*** Data provided ***

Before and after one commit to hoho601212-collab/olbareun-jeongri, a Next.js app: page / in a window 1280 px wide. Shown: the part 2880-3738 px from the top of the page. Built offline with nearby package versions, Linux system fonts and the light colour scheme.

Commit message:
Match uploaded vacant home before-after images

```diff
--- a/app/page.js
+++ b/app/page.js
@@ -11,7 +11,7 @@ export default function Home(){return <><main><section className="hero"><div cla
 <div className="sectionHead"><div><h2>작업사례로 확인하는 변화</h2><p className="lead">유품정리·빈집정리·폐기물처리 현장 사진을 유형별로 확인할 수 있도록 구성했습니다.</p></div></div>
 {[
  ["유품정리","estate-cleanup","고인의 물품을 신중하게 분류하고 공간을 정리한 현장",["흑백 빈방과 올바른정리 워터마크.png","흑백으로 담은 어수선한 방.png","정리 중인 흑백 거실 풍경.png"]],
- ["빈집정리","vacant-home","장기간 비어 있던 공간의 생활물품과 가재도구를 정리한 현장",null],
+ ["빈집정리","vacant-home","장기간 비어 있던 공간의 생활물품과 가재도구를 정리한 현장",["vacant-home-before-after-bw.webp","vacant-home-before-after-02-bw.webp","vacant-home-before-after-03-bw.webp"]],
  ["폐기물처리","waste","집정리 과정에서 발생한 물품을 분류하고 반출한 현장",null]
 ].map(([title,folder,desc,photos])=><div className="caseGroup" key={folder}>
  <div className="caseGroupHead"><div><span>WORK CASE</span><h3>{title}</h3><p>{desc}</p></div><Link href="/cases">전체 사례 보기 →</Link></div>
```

***

Your goal
Only one number is wanted: how many lines in the records above contain the string "vacant".

Answer box
3